Saturday, August 7, 2010
Book Look Review "Sarah's Key"
Parlez -vous francais? I used to parlez a little since I grew up in the bilingual country of Canada. Although the French Canadians known as Quebecois do not actually speak the Parisian version I learned in school and off the back of the cereal box every morning. It’s a handy language to speak -especially living here in Utah. “Sarah’s Key” by Tatiana De Rosnay is a French novel translated for the rest of you who cannot read it in French. Actually I wouldn’t be able to read it either except for cereal box words like sucre Pop and cereals de mais.

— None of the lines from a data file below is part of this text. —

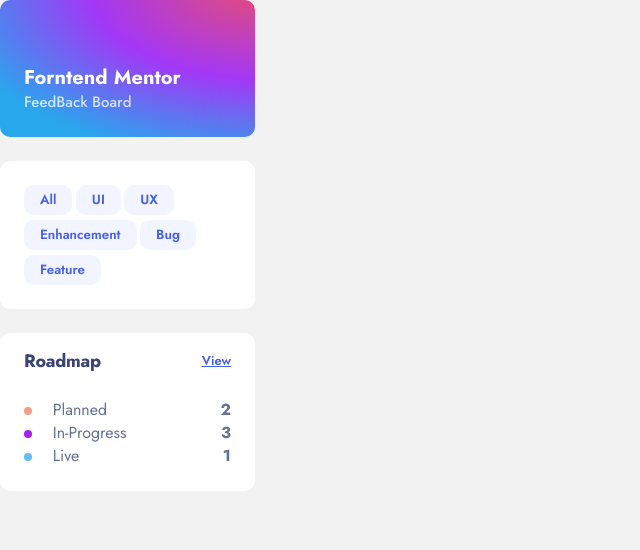
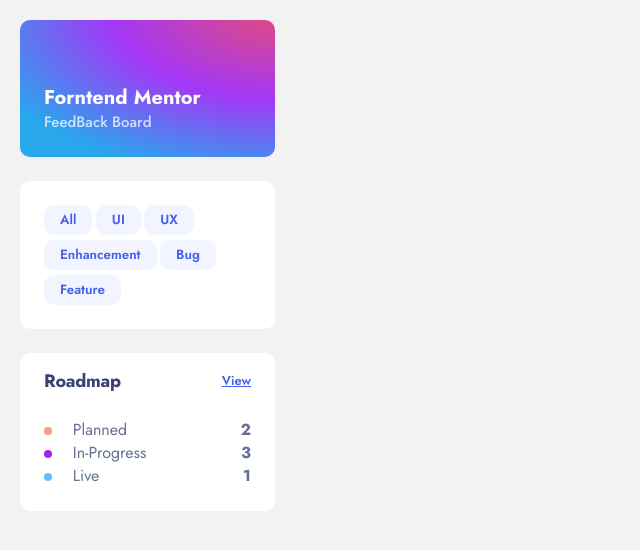
Before and after one commit to SMwebdeveloper/feedback-app, a Vue app: page / in a window 1280 px wide. Shown: the top 550 px of the page, without its empty margins (0-640 px from the left). Built offline with nearby package versions, Linux system fonts and the light colour scheme.

Commit message:
sidebar responsive

```diff
--- a/src/assets/scss/base/_base.scss
+++ b/src/assets/scss/base/_base.scss
@@ -28,7 +28,7 @@
 .container {
   max-width: 120rem;
   width: 100%;
-  padding: 0 2rem;
+  padding: 0 3rem;
   margin: 0 auto;
   z-index: 1;
   padding-top: 2rem;
--- a/src/assets/scss/layouts/_sidebar.scss
+++ b/src/assets/scss/layouts/_sidebar.scss
@@ -1,6 +1,6 @@
 .sidebar {
-  top: 0;
-  left: 0;
+  top: 2rem;
+  left: 2rem;
   position: fixed;
 
   @include responsive(table) {
@@ -205,6 +205,6 @@
   }
   &--bg {
     background: rgba(0, 0, 0, 0.5);
-    height: 90vh;
+    height: 100vh;
   }
 }
```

It’s a bestseller here in America and an award winning choice for book clubs. The novel begins in Paris July 1942 with the tragic story of ten-year-old Sarah who is taken in the middle of the night by the French police. Her Jewish family is betrayed by their apartment concierge. Sarah quickly hides her little brother by locking him in a cupboard believing they will return for him in just a few hours.

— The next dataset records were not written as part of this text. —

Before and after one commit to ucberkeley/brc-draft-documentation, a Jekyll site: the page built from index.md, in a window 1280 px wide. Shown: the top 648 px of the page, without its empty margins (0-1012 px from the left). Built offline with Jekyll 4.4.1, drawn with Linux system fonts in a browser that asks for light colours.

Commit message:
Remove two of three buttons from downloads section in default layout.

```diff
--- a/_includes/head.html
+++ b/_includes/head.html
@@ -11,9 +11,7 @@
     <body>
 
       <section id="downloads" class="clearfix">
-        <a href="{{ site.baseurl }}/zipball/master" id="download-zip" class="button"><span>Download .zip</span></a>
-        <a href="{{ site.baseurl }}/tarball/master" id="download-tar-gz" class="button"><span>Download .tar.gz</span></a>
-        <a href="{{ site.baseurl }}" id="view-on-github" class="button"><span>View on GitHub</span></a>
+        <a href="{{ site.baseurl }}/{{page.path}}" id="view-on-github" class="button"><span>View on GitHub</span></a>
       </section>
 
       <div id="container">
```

That’s when I started to cry the first time. I didn’t know very much about this infamous round up of 10,000 French citizens by the French police labeled Vel’d’Hiv. Captive families were kept in a locked stadium for days without food or water and then children and parents were literally torn apart as the parents were sent to Auschwitz. Little Sarah’s story is similar to many holocaust survivors and unique to others. The author notes: “This is not a historical work and has no intention of being one. It is my tribute to the children of the Vel’d’Hiv’. The children who never came back. And the ones who survived to tell.”
After a few chapters we are introduced to the American journalist Julia married to a Parisian whose family secrets lead her to search for Sarah. De Rosnay is skillful in weaving the story between the two characters. I did wish for more of heartbreaking Sarah’s story and a little less of Julia with her modern day family problems which pale by comparison.

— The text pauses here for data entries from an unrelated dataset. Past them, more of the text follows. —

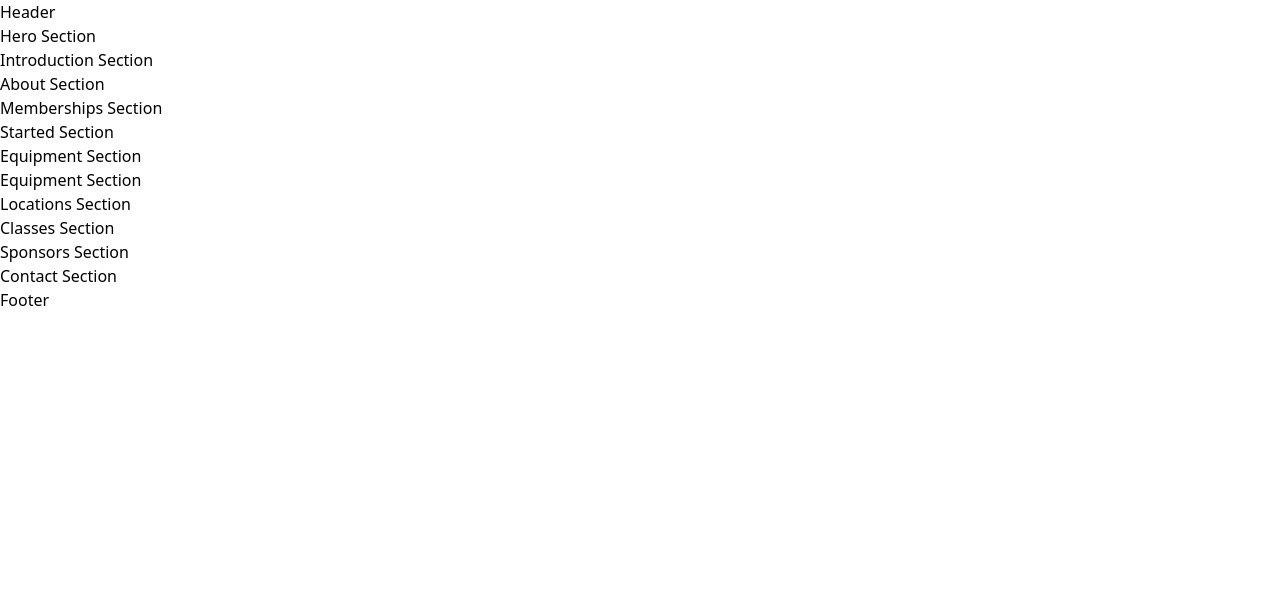
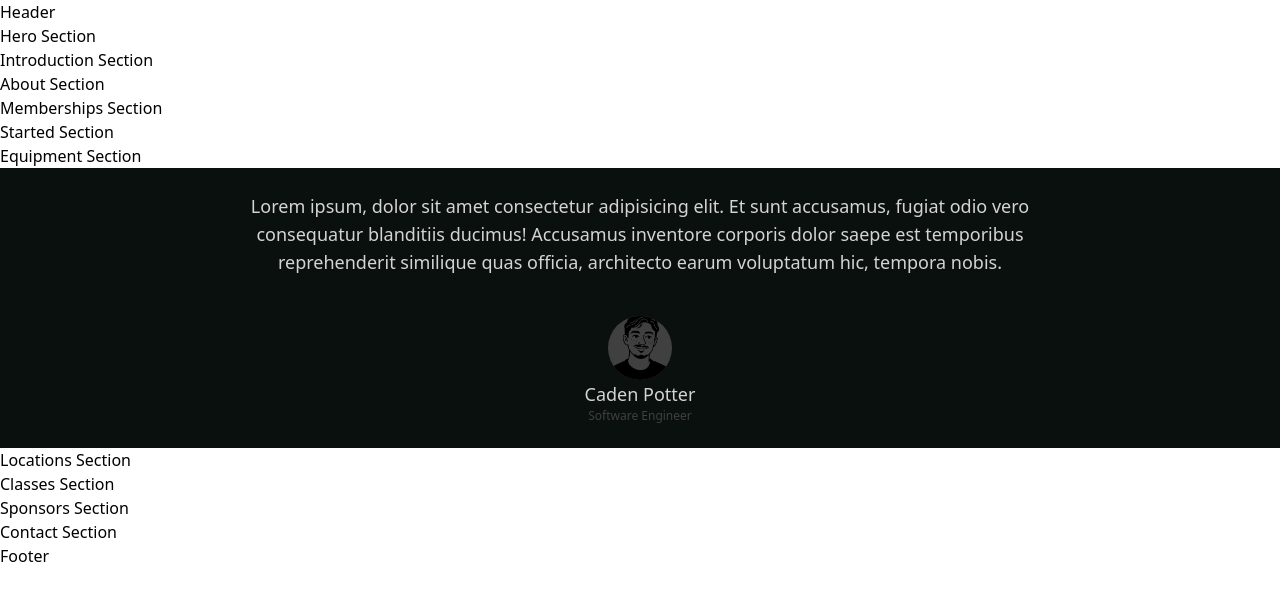
Before and after one commit to Underground-Barbell/UGBB-Website, a Next.js app: page / in a window 1280 px wide. Shown: the top 600 px of the page. Built offline with nearby package versions, Linux system fonts and the light colour scheme.

Commit message:
Quotes Section Html and styling complete

```diff
--- a/app/globals.css
+++ b/app/globals.css
@@ -1 +1,16 @@
 @import "tailwindcss";
+
+@theme{
+    --color-primary: #902923;
+    --color-primaryLight: #A22C29;
+    --color-secondary: #B9BAA3;
+    --color-secondaryLight: #d6d5c9;
+    --color-dark: #0a100d;
+
+    --bg: var(--color-dark);
+    --textLight: var(--color-neutral-200);
+    --textLightQuote: var(--color-neutral-300);
+    --textSlated: var(--color-neutral-700);
+
+    --h1: var(--color-primary);
+}
--- a/app/page.tsx
+++ b/app/page.tsx
@@ -4,11 +4,11 @@ import About from "@/app/sections/about";
 import Memberships from "@/app/sections/memberships";
 import Started from "@/app/sections/started";
 import Equipment from "@/app/sections/equipment";
-import Quotes from "@/app/sections/equipment";
 import Locations from "@/app/sections/locations";
 import Classes from "@/app/sections/classes";
 import Sponsors from "@/app/sections/sponsors";
 import Contact from "@/app/sections/contact";
+import Quotes from "./sections/quotes";
 
 export default function Home() {
   return (
@@ -43,6 +43,7 @@ export default function Home() {
         <div>
             <Sponsors />
         </div>
+
         <div>
             <Contact />
         </div>
--- a/app/sections/quotes.tsx
+++ b/app/sections/quotes.tsx
@@ -1,12 +1,33 @@
-'use client'
-import { useState } from 'react';
+"use client";
+import Image from "next/image";
 
-
-export default function Quotes(){
-
-    return (
-        <section id="Quotes">
-            <h1>Quotes Section</h1>
-        </section>
-    );
+export default function Quotes() {
+  return (
+    <section
+      id="Quotes"
+      className="min-h-fit bg-(--bg) w-vw px-10 py-6 text-(--textLightQuote) md:px-14"
+    >
+      <div className=" w-full space-y-10">
+        <p className="text-center text-lg lg:w-[70%] mx-auto">
+          Lorem ipsum, dolor sit amet consectetur adipisicing elit. Et sunt
+          accusamus, fugiat odio vero consequatur blanditiis ducimus! Accusamus
+          inventore corporis dolor saepe est temporibus reprehenderit similique
+          quas officia, architecto earum voluptatum hic, tempora nobis.
+        </p>
+        <div className="flex flex-col items-center ">
+          <span className="">
+            <Image
+              src="/images/vector-1770338785796-ce8842684f1d.avif"
+              alt="Quote"
+              width={100}
+              height={0}
+              className="rounded-full h-16 w-16 bg-neutral-700"
+            />
+          </span>
+          <h4 className="text-lg font-medium ">Caden Potter</h4>
+          <p className="text-(--textSlated) text-xs">Software Engineer</p>
+        </div>
+      </div>
+    </section>
+  );
 }
```
Also changed, not shown: public/images/gilang-yuda-alyahya-XBwYBCsIs-A-unsplash.jpg (added), public/images/vector-1770338785796-ce8842684f1d.avif (added).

I read this very good book in two days while on vacation in Canada. I’m sure people wondered why I had red-rimmed eyes sitting on the shores of Lake Erie in my mom’s retro orange webbed lawn chair. Je n’aime pas. I don’t care. It was worth adding a little salt water to the sand at the lake.
And Alyssa will be soon adding her review here on the blog.